*WHAT IS NEEDED*
Across the following data, how many lines include the string "unified"? Reply with the number and nothing more.

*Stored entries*

━━━━━━━━━━

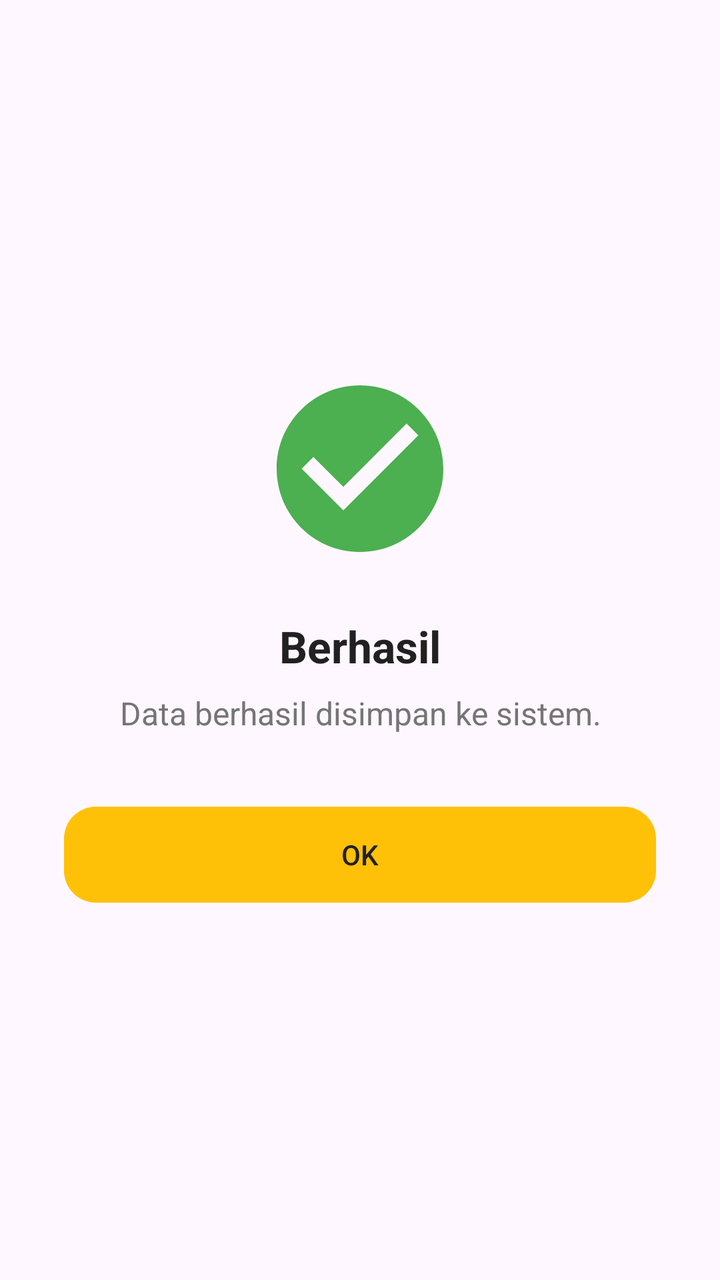
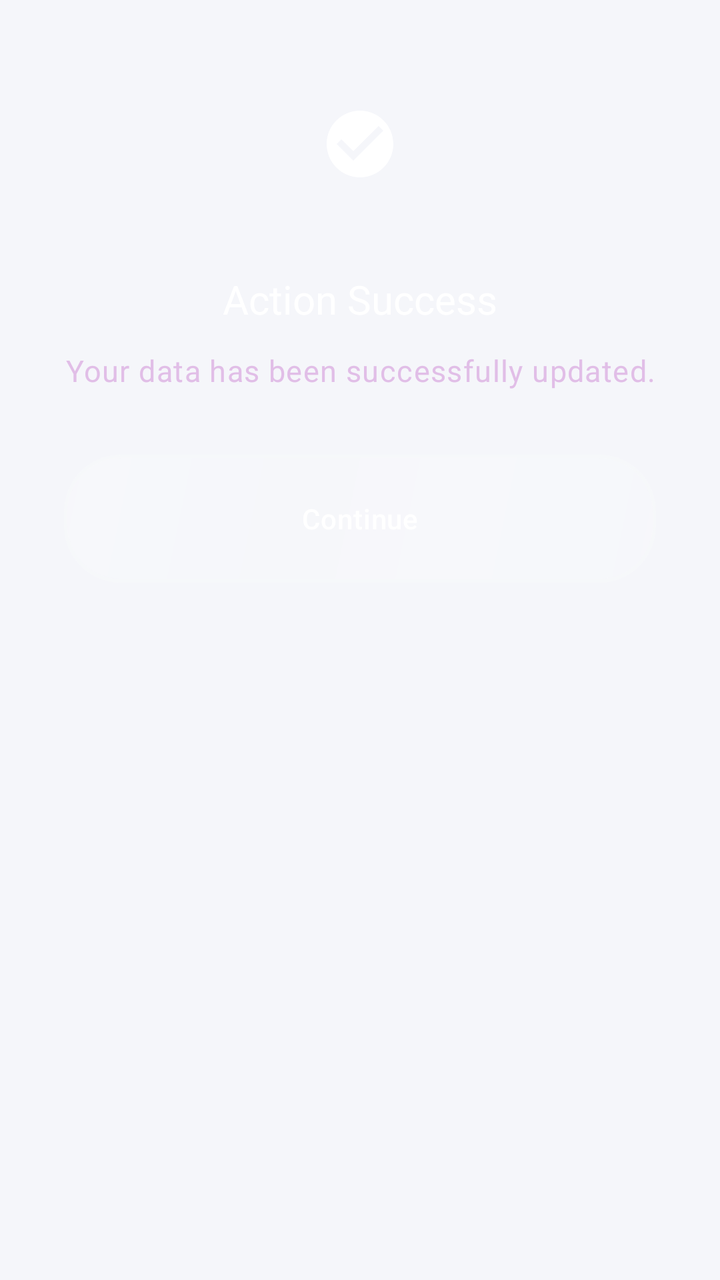

Screens rendered from an Android XML layout before and after an edit, with the pre-edit source and the edit as a unified diff.
<!-- AndroidManifest.xml: application theme Theme.KasirAPP -->
<!-- res/layout/dialog_status.xml -->
<?xml version="1.0" encoding="utf-8"?>
<LinearLayout xmlns:android="http://schemas.android.com/apk/res/android"
    xmlns:app="http://schemas.android.com/apk/res-auto"
    android:layout_width="match_parent"
    android:layout_height="wrap_content"
    android:gravity="center"
    android:orientation="vertical"
    android:padding="32dp">

    <ImageView
        android:id="@+id/imgStatus"
        android:layout_width="100dp"
        android:layout_height="100dp"
        android:src="@drawable/ic_success" />

    <TextView
        android:id="@+id/tvTitle"
        android:layout_width="wrap_content"
        android:layout_height="wrap_content"
        android:layout_marginTop="24dp"
        android:text="Berhasil"
        android:textColor="@color/black"
        android:textSize="22sp"
        android:textStyle="bold" />

    <TextView
        android:id="@+id/tvMessage"
        android:layout_width="wrap_content"
        android:layout_height="wrap_content"
        android:layout_marginTop="8dp"
        android:gravity="center"
        android:text="Data berhasil disimpan ke sistem."
        android:textColor="@color/gray"
        android:textSize="16sp" />

    <com.google.android.material.button.MaterialButton
        android:id="@+id/btnAction"
        android:layout_width="match_parent"
        android:layout_height="56dp"
        android:layout_marginTop="32dp"
        android:text="OK"
        android:textColor="@color/black"
        app:backgroundTint="@color/primary"
        app:cornerRadius="16dp" />

</LinearLayout>
<!-- resources referenced by this layout -->
<resources>
  <color name="black">#212121</color>
  <color name="gray">#757575</color>
  <color name="primary">#FFC107</color>
  <!-- drawable ic_success (drawable) -->
  <vector xmlns:android="http://schemas.android.com/apk/res/android"
      android:width="120dp"
      android:height="120dp"
      android:viewportWidth="24"
      android:viewportHeight="24">
      <path
          android:fillColor="#4CAF50"
          android:pathData="M12,2C6.48,2 2,6.48 2,12s4.48,10 10,10 10,-4.48 10,-10S17.52,2 12,2zM10,17l-5,-5 1.41,-1.41L10,14.17l7.59,-7.59L19,8l-9,9z"/>
  </vector>
  <style name="Base.Theme.KasirAPP" parent="Theme.Material3.DayNight.NoActionBar">
          
           <item name="colorPrimary">@color/primary</item>
      </style>
  <!-- unchanged entries left out for length: 1 -->
</resources>

<!-- the commit's change to res/layout/dialog_status.xml (unified diff, before → after) -->
@@ -1,46 +1,67 @@
 <?xml version="1.0" encoding="utf-8"?>
-<LinearLayout xmlns:android="http://schemas.android.com/apk/res/android"
+<com.google.android.material.card.MaterialCardView
+    xmlns:android="http://schemas.android.com/apk/res/android"
     xmlns:app="http://schemas.android.com/apk/res-auto"
+    style="@style/Widget.App.Card"
     android:layout_width="match_parent"
     android:layout_height="wrap_content"
-    android:gravity="center"
-    android:orientation="vertical"
-    android:padding="32dp">
+    app:cardCornerRadius="32dp"
+    app:cardElevation="0dp">
 
-    <ImageView
-        android:id="@+id/imgStatus"
-        android:layout_width="100dp"
-        android:layout_height="100dp"
-        android:src="@drawable/ic_success" />
+    <LinearLayout
+        android:layout_width="match_parent"
+        android:layout_height="wrap_content"
+        android:orientation="vertical"
+        android:padding="32dp"
+        android:gravity="center">
 
-    <TextView
-        android:id="@+id/tvTitle"
-        android:layout_width="wrap_content"
-        android:layout_height="wrap_content"
-        android:layout_marginTop="24dp"
-        android:text="Berhasil"
-        android:textColor="@color/black"
-        android:textSize="22sp"
-        android:textStyle="bold" />
+        <com.google.android.material.card.MaterialCardView
+            android:id="@+id/cardIconStatus"
+            style="@style/Widget.App.Card"
+            android:layout_width="80dp"
+            android:layout_height="80dp"
+            app:cardCornerRadius="24dp"
+            app:cardElevation="0dp">
+            <ImageView
+                android:id="@+id/imgStatus"
+                android:layout_width="40dp"
+                android:layout_height="40dp"
+                android:layout_gravity="center"
+                android:src="@drawable/ic_success"
+                app:tint="@color/white" />
+        </com.google.android.material.card.MaterialCardView>
 
-    <TextView
-        android:id="@+id/tvMessage"
-        android:layout_width="wrap_content"
-        android:layout_height="wrap_content"
-        android:layout_marginTop="8dp"
-        android:gravity="center"
-        android:text="Data berhasil disimpan ke sistem."
-        android:textColor="@color/gray"
-        android:textSize="16sp" />
+        <TextView
+            android:id="@+id/tvTitle"
+            style="@style/TextAppearance.Future.TitleLarge"
+            android:layout_width="wrap_content"
+            android:layout_height="wrap_content"
+            android:layout_marginTop="24dp"
+            android:text="Action Success"
+            android:textAlignment="center"
+            android:textColor="@color/white" />
 
-    <com.google.android.material.button.MaterialButton
-        android:id="@+id/btnAction"
-        android:layout_width="match_parent"
-        android:layout_height="56dp"
-        android:layout_marginTop="32dp"
-        android:text="OK"
-        android:textColor="@color/black"
-        app:backgroundTint="@color/primary"
-        app:cornerRadius="16dp" />
+        <TextView
+            android:id="@+id/tvMessage"
+            style="@style/TextAppearance.Future.BodyLarge"
+            android:layout_width="match_parent"
+            android:layout_height="wrap_content"
+            android:layout_marginTop="12dp"
+            android:text="Your data has been successfully updated."
+            android:textAlignment="center"
+            android:textColor="#E1BEE7" />
 
-</LinearLayout>
+        <com.google.android.material.button.MaterialButton
+            android:id="@+id/btnAction"
+            style="@style/Widget.App.Button"
+            android:layout_width="match_parent"
+            android:layout_height="64dp"
+            android:layout_marginTop="32dp"
+            android:text="Continue"
+            android:textAllCaps="false"
+            android:textAppearance="@style/TextAppearance.Future.LabelLarge"
+            android:textColor="@color/white"
+            app:cornerRadius="20dp" />
+
+    </LinearLayout>
+</com.google.android.material.card.MaterialCardView>
<!-- resource entries referenced after the edit -->
@@ -1,21 +1,150 @@
 <!-- resources referenced by this layout -->
 <resources>
-  <color name="black">#212121</color>
-  <color name="gray">#757575</color>
-  <color name="primary">#FFC107</color>
+  <color name="white">#FFFFFF</color>
+  <color name="primary">#5E35B1</color>
+  <color name="on_primary">#FFFFFF</color>
+  <color name="primary_container">#F3E5F5</color>
+  <color name="on_primary_container">#4A148C</color>
+  <color name="secondary">#7B1FA2</color>
+  <color name="on_secondary">#FFFFFF</color>
+  <color name="secondary_container">#F8F9FA</color>
+  <color name="on_secondary_container">#202124</color>
+  <color name="background">#F5F6FA</color>
+  <color name="surface">#FFFFFF</color>
+  <color name="on_surface">#202124</color>
+  <color name="surface_variant">#EDEDF5</color>
+  <color name="on_surface_variant">#625B71</color>
+  <color name="outline">#7B6F96</color>
+  <style name="Widget.App.TextInputLayout" parent="Widget.Material3.TextInputLayout.OutlinedBox">
+          <item name="boxCornerRadiusTopStart">20dp</item>
+          <item name="boxCornerRadiusTopEnd">20dp</item>
+          <item name="boxCornerRadiusBottomStart">20dp</item>
+          <item name="boxCornerRadiusBottomEnd">20dp</item>
+          <item name="boxStrokeColor">#80FFFFFF</item>
+          <item name="boxStrokeWidth">1.5dp</item>
+          <item name="boxStrokeWidthFocused">2.5dp</item>
+          <item name="android:textColorHint">#B3FFFFFF</item>
+      </style>
+  <style name="TextAppearance.Premium.HeadlineLarge" parent="TextAppearance.Material3.HeadlineLarge">
+          <item name="android:textSize">28sp</item>
+          <item name="android:fontFamily">sans-serif-medium</item>
+          <item name="android:letterSpacing">-0.02</item>
+          <item name="android:textColor">@color/white</item>
+      </style>
   <!-- drawable ic_success (drawable) -->
   <vector xmlns:android="http://schemas.android.com/apk/res/android"
-      android:width="120dp"
-      android:height="120dp"
+      android:width="24dp"
+      android:height="24dp"
       android:viewportWidth="24"
       android:viewportHeight="24">
       <path
-          android:fillColor="#4CAF50"
+          android:fillColor="@color/success"
           android:pathData="M12,2C6.48,2 2,6.48 2,12s4.48,10 10,10 10,-4.48 10,-10S17.52,2 12,2zM10,17l-5,-5 1.41,-1.41L10,14.17l7.59,-7.59L19,8l-9,9z"/>
   </vector>
-  <style name="Base.Theme.KasirAPP" parent="Theme.Material3.DayNight.NoActionBar">
+  <style name="TextAppearance.Future.BodyLarge" parent="TextAppearance.Premium.BodyLarge" />
+  <style name="TextAppearance.Future.LabelLarge" parent="TextAppearance.Premium.LabelLarge" />
+  <style name="TextAppearance.Future.TitleLarge" parent="TextAppearance.Premium.TitleLarge" />
+  <style name="Widget.App.Button" parent="Widget.Material3.Button.TonalButton">
+          <item name="cornerRadius">20dp</item>
+          <item name="android:background">@drawable/bg_liquid_glass</item>
+          <item name="android:insetTop">0dp</item>
+          <item name="android:insetBottom">0dp</item>
+          <item name="android:textColor">@color/white</item>
+      </style>
+  <style name="Widget.App.Card" parent="Widget.Material3.CardView.Filled">
+          <item name="cardCornerRadius">28dp</item>
+          <item name="cardElevation">0dp</item>
+          <item name="strokeWidth">0dp</item>
+          <item name="android:background">@drawable/bg_liquid_glass</item>
+          <item name="cardBackgroundColor">@android:color/transparent</item>
+      </style>
+  <color name="success">#2ECC71</color>
+  <style name="TextAppearance.Premium.BodyLarge" parent="TextAppearance.Material3.BodyLarge">
+          <item name="android:textSize">15sp</item>
+          <item name="android:fontFamily">sans-serif</item>
+          <item name="android:lineSpacingExtra">3dp</item>
+          <item name="android:textColor">#E1BEE7</item>
+      </style>
+  <style name="TextAppearance.Premium.LabelLarge" parent="TextAppearance.Material3.LabelLarge">
+          <item name="android:textSize">14sp</item>
+          <item name="android:fontFamily">sans-serif-medium</item>
+          <item name="android:letterSpacing">0.02</item>
+          <item name="android:textColor">#B39DDB</item>
+      </style>
+  <style name="TextAppearance.Premium.TitleLarge" parent="TextAppearance.Material3.TitleLarge">
+          <item name="android:textSize">20sp</item>
+          <item name="android:fontFamily">sans-serif-medium</item>
+          <item name="android:textColor">@color/white</item>
+      </style>
+  <!-- drawable bg_liquid_glass (drawable) -->
+  <?xml version="1.0" encoding="utf-8"?>
+  <layer-list xmlns:android="http://schemas.android.com/apk/res/android">
+      
+      <item>
+          <shape android:shape="rectangle">
+              <solid android:color="#1A000000" />
+              <corners android:radius="28dp" />
+          </shape>
+      </item>
+  
+      
+      <item android:bottom="2dp" android:left="1dp" android:right="1dp" android:top="1dp">
+          <shape android:shape="rectangle">
+              <gradient
+                  android:angle="135"
+                  android:endColor="#1AFFFFFF"
+                  android:startColor="#4DFFFFFF"
+                  android:type="linear" />
+              <corners android:radius="28dp" />
+          </shape>
+      </item>
+  
+      
+      <item>
+          <shape android:shape="rectangle">
+              <solid android:color="@android:color/transparent" />
+              <corners android:radius="28dp" />
+              <stroke
+                  android:width="1.5dp"
+                  android:color="#80FFFFFF" />
+          </shape>
+      </item>
+  </layer-list>
+  <style name="Base.Theme.KasirAPP" parent="Theme.Material3.Light.NoActionBar">
           
-           <item name="colorPrimary">@color/primary</item>
+          <item name="colorPrimary">@color/primary</item>
+          <item name="colorOnPrimary">@color/on_primary</item>
+          <item name="colorPrimaryContainer">@color/primary_container</item>
+          <item name="colorOnPrimaryContainer">@color/on_primary_container</item>
+  
+          <item name="colorSecondary">@color/secondary</item>
+          <item name="colorOnSecondary">@color/on_secondary</item>
+          <item name="colorSecondaryContainer">@color/secondary_container</item>
+          <item name="colorOnSecondaryContainer">@color/on_secondary_container</item>
+  
+          <item name="android:windowBackground">@color/background</item>
+          <item name="colorSurface">@color/surface</item>
+          <item name="colorOnSurface">@color/on_surface</item>
+          <item name="colorSurfaceVariant">@color/surface_variant</item>
+          <item name="colorOnSurfaceVariant">@color/on_surface_variant</item>
+          <item name="colorOutline">@color/outline</item>
+  
+          
+          <item name="android:statusBarColor">@android:color/transparent</item>
+          <item name="android:windowLightStatusBar">false</item>
+          <item name="android:navigationBarColor">@android:color/transparent</item>
+          <item name="android:windowLightNavigationBar" tools:targetApi="27">false</item>
+  
+          
+          <item name="materialCardViewStyle">@style/Widget.App.Card</item>
+          <item name="materialButtonStyle">@style/Widget.App.Button</item>
+          <item name="textInputStyle">@style/Widget.App.TextInputLayout</item>
+  
+          
+          <item name="textAppearanceHeadlineLarge">@style/TextAppearance.Premium.HeadlineLarge</item>
+          <item name="textAppearanceTitleLarge">@style/TextAppearance.Premium.TitleLarge</item>
+          <item name="textAppearanceBodyLarge">@style/TextAppearance.Premium.BodyLarge</item>
+          <item name="textAppearanceLabelLarge">@style/TextAppearance.Premium.LabelLarge</item>
       </style>
   <!-- unchanged entries left out for length: 1 -->
 </resources>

━━━━━━━━━━

*TASK RESPONSE*
2